[Code change snippets]
=====

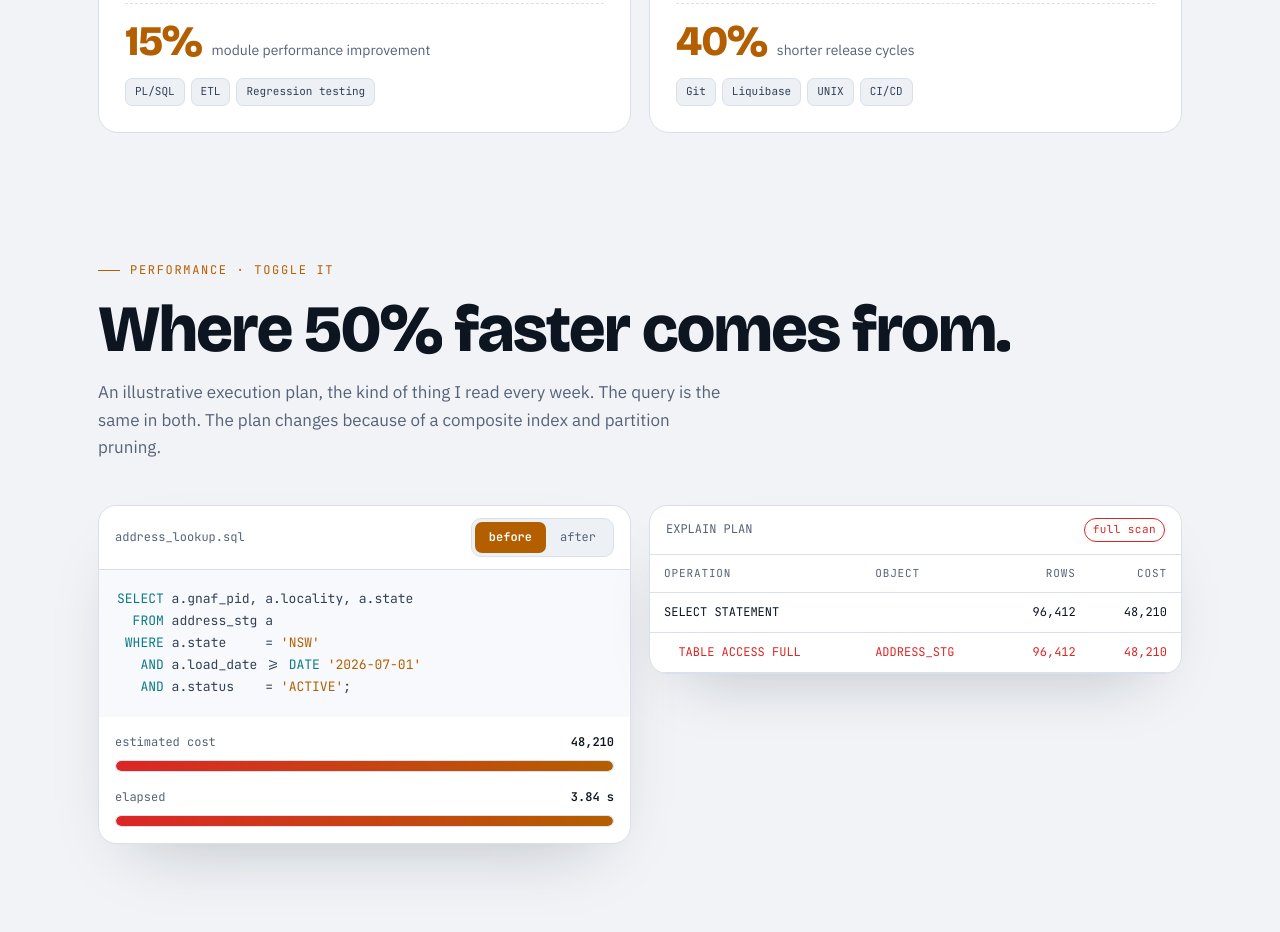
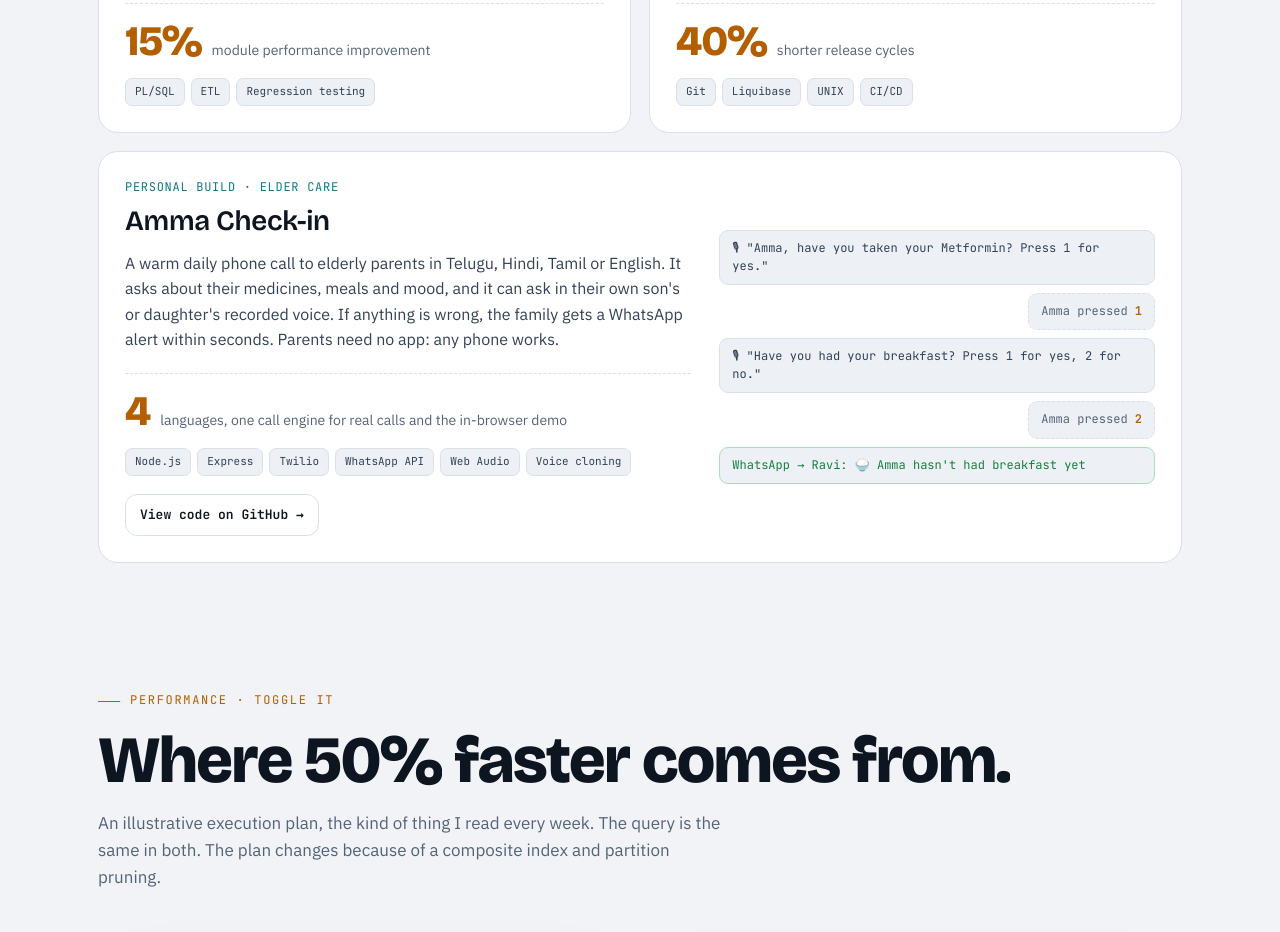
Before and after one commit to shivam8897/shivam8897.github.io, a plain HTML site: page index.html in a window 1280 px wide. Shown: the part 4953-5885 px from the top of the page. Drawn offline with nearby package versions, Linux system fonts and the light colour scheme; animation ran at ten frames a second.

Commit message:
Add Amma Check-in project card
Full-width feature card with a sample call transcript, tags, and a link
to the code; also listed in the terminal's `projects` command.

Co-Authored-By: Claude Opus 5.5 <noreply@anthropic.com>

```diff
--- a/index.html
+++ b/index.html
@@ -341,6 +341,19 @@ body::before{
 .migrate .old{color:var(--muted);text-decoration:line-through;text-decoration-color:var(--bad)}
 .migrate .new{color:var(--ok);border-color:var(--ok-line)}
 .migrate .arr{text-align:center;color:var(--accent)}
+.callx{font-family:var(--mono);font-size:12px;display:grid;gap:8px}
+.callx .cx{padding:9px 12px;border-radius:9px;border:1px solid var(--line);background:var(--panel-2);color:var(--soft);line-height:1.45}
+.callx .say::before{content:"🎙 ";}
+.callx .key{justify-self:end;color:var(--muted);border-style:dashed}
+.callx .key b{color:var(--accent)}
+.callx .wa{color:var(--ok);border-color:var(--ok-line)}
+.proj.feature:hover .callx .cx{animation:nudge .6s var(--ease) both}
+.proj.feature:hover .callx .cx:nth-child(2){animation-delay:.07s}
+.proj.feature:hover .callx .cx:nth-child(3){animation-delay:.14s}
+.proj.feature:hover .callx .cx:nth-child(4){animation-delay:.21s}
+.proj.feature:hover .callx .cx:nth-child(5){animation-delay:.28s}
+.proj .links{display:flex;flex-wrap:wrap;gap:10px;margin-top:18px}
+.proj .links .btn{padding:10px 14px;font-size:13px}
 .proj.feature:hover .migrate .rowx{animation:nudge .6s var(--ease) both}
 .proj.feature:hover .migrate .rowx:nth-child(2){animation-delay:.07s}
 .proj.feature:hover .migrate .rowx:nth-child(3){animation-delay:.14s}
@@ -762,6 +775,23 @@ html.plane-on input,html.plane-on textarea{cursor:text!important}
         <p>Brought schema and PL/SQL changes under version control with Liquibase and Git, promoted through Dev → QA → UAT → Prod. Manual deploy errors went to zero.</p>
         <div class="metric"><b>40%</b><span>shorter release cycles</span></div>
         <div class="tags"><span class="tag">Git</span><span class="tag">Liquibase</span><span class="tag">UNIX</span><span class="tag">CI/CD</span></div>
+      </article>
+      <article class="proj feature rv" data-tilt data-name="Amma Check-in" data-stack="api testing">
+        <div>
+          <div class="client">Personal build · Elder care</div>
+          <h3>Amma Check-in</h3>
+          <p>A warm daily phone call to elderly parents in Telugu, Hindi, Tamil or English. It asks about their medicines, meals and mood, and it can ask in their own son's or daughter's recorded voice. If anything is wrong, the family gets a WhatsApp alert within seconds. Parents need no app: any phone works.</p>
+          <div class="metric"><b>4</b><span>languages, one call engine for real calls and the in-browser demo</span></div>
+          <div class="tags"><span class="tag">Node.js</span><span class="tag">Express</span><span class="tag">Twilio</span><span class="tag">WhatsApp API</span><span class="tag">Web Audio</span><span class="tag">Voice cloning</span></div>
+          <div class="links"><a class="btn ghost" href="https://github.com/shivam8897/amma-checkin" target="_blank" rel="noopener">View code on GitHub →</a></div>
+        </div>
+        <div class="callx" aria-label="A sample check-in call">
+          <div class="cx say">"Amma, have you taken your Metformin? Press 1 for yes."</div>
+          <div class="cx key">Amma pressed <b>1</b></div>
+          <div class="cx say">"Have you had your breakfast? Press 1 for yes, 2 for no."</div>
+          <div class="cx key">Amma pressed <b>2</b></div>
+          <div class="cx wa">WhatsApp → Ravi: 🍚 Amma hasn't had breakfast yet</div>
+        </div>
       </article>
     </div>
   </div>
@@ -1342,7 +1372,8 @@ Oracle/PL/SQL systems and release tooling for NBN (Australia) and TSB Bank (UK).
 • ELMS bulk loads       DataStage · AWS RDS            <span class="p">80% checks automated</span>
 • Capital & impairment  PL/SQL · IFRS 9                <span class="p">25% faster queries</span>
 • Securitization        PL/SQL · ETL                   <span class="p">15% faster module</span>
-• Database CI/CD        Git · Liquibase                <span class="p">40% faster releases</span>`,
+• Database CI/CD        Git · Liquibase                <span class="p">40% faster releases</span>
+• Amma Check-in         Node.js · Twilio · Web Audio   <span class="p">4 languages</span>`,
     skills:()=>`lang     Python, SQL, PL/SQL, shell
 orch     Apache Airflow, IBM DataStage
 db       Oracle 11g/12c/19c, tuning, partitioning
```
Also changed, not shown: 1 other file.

=====

Looking at the data above, how many lines hold the string "hover"? Reply with only the number.

- _Response to the task_: 8